According to the National Fire Prevention Association website, this year’s National Fire Prevention Week, Oct. 7-13, campaign, “Look. Listen. Learn. Be aware. Fire can happen anywhere,” is about educating people on the three basic but essential steps to take to reduce the likelihood of having a fire — and how to escape safely in the event of one:
Look for places fire could start. Take a good look around your home. Identify potential fire hazards and take care of them.
South Whitehall Township has issued a statement in reply to the travel advisory for “minorities and persons of color” issued Aug. 29 by the Allentown Branch of the National Association for the Advancement of Colored People regarding travel in and to the township.
According to the advisory, posted on the group’s Facebook page, the travel advisory was issued “to warn minorities to be aware of personal safety in interactions with South Whitehall Township’s Police Force,” which the Allentown Branch of the NAACP says “lacks any African American Police Officers.”
Northwestern Lehigh’s new superintendent, Jennifer Holman, has found herself in a “sticky,” well maybe not exactly sticky, but definitely a moldy situation just as classes were scheduled to begin on Aug. 27 for students in the middle school.
Holman initially released an update on the district’s website on Aug. 24.
According to the initial posting, “mold or mildew is appearing on porous and upholstered surfaces, such as chairs, in several classrooms on the lower level of the middle school.”
Her third and latest update was on Aug. 28.

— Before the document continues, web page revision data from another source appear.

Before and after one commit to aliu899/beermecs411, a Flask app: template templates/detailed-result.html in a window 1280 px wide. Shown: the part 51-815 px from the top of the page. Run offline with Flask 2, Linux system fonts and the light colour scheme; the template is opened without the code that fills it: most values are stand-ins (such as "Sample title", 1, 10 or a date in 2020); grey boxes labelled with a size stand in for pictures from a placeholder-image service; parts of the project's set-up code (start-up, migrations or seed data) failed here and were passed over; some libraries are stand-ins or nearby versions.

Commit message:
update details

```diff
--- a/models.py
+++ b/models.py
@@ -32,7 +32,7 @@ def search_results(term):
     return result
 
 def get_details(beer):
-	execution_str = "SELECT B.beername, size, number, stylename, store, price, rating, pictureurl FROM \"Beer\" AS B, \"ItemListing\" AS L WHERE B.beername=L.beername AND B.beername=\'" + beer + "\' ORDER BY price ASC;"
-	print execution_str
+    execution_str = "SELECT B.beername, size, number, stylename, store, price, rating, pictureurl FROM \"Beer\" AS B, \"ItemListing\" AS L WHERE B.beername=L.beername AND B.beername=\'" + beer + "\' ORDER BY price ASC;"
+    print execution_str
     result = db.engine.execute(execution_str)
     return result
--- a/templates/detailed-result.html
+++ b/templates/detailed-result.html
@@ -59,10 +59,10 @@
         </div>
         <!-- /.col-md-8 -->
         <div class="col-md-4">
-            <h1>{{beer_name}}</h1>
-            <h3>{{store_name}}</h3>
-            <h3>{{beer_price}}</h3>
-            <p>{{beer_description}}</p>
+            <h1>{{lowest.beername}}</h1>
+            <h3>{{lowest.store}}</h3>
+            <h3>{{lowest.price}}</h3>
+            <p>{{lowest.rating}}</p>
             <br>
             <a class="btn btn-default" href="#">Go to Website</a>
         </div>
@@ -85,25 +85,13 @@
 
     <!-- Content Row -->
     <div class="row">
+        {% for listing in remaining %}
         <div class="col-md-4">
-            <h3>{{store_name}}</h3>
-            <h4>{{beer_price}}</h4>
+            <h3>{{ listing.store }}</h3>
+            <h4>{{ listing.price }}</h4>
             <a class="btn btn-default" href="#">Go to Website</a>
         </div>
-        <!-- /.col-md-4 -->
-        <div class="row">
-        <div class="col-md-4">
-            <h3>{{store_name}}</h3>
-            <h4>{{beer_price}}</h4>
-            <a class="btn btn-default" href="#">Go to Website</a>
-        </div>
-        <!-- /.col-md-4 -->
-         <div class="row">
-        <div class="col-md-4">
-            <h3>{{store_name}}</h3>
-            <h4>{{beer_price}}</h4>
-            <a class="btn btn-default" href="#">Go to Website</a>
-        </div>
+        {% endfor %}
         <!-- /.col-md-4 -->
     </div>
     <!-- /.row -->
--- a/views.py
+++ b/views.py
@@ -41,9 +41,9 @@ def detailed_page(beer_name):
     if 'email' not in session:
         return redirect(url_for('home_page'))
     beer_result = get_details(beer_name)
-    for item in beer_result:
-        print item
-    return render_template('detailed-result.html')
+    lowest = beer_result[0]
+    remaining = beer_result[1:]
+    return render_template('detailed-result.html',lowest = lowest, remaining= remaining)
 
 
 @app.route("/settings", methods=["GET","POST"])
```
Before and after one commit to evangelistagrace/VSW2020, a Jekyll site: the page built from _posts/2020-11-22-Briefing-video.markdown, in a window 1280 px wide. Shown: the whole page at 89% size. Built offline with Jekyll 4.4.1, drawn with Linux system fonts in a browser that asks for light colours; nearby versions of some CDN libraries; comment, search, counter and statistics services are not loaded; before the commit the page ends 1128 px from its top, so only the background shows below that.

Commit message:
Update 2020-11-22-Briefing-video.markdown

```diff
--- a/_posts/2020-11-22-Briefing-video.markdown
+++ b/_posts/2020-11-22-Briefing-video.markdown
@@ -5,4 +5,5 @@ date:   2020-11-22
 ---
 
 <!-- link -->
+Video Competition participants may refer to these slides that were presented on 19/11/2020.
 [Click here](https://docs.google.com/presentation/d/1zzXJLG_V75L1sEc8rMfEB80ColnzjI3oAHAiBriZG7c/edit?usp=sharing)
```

Northwestern Lehigh’s new superintendent Jennifer Holman has found herself in a “sticky,” well maybe not exactly sticky, but definitely a moldy situation, just as classes were scheduled to begin Aug. 27 for students in the middle school.
According to a posting on the district website, “mold or mildew is appearing on porous and upholstered surfaces, such as chairs, in several classrooms on the lower level of the middle school.”
Holman spoke with The Press on Aug. 24, explaining why classes for middle schoolers need to be delayed.
She had just parked her car at the barn across the driveway from her house when she heard buckets rolling down the macadam. Then, she heard the roof of the farm workshop explode.
Sonia Fink, co-owner of Heidel Hollow Farm in Germansville, described what she heard as she tried to make it to safety when an EF0 tornado ripped through her family farm just before 6 p.m. July 22.
“I struggled to make it to the tree,” Fink said.
That tree, between the driveway where her car was parked and the edge of the property where her house is located, more than likely saved her life.
Although work has been underway for several weeks for the new fire station at Community Fire Company 17, New Tripoli, the important milestone for the community and for firefighters was marked by an official groundbreaking on July 12.
State and county dignitaries were recently welcomed to David and Sonia Fink’s Heidel Hollow Farm in Germansville.
The June 7 visit had a dual purpose.
This year, Lehigh County’s Agricultural Land Preservation Program and the Pennsylvania Bureau of Farmland Preservation are celebrating 30 years of permanently preserving farms for agricultural production in both the commonwealth and in the county.
More than 5,270 farm owners, have preserved over 550,000 acres in Pennsylvania, which leads the nation in the number of farms and acres preserved.
Lehigh County District Attorney Jim Martin announced May 17 a New Jersey woman has been charged in relation to an overdose death which occurred in 2016.
Meredith Corbet, 28, of 909 Adrienne Avenue, Greenwich Township, Warren County, N.J., was charged with one count each of drug delivery resulting in death and conspiracy to commit drug delivery resulting in death, both felonies of the first degree.
When Imogene Marie Dietrich died March 16, 2017, at age 59, her husband and high school sweetheart, Bill, knew he had to find a way to honor her memory.
As Imogene loved sunflowers, Bill decided to plant a field of the bright yellow flowers next to his Germansville home.
When the flowers were ready for harvesting, Bill took the sunflower seeds and bagged them to sell as wild bird food.
A 1975 graduate of Northwestern Lehigh High School, Imogene and Bill married in 1973.
The couple had two children, Steven Dietrich and Stacey Scanlon.
Terry Plinke has been named the new advertising director for the Lehigh Valley Press’ eight weekly newspapers.
Plinke started her career in medical laboratory sales in 1976.
She and her husband, Richard, worked together in Outdoor Marketing Systems, creating transit advertising for bus shelters and on buses.
Born and raised in Reading, Berks County, the mother of three adult sons and her husband live in the West End of Allentown.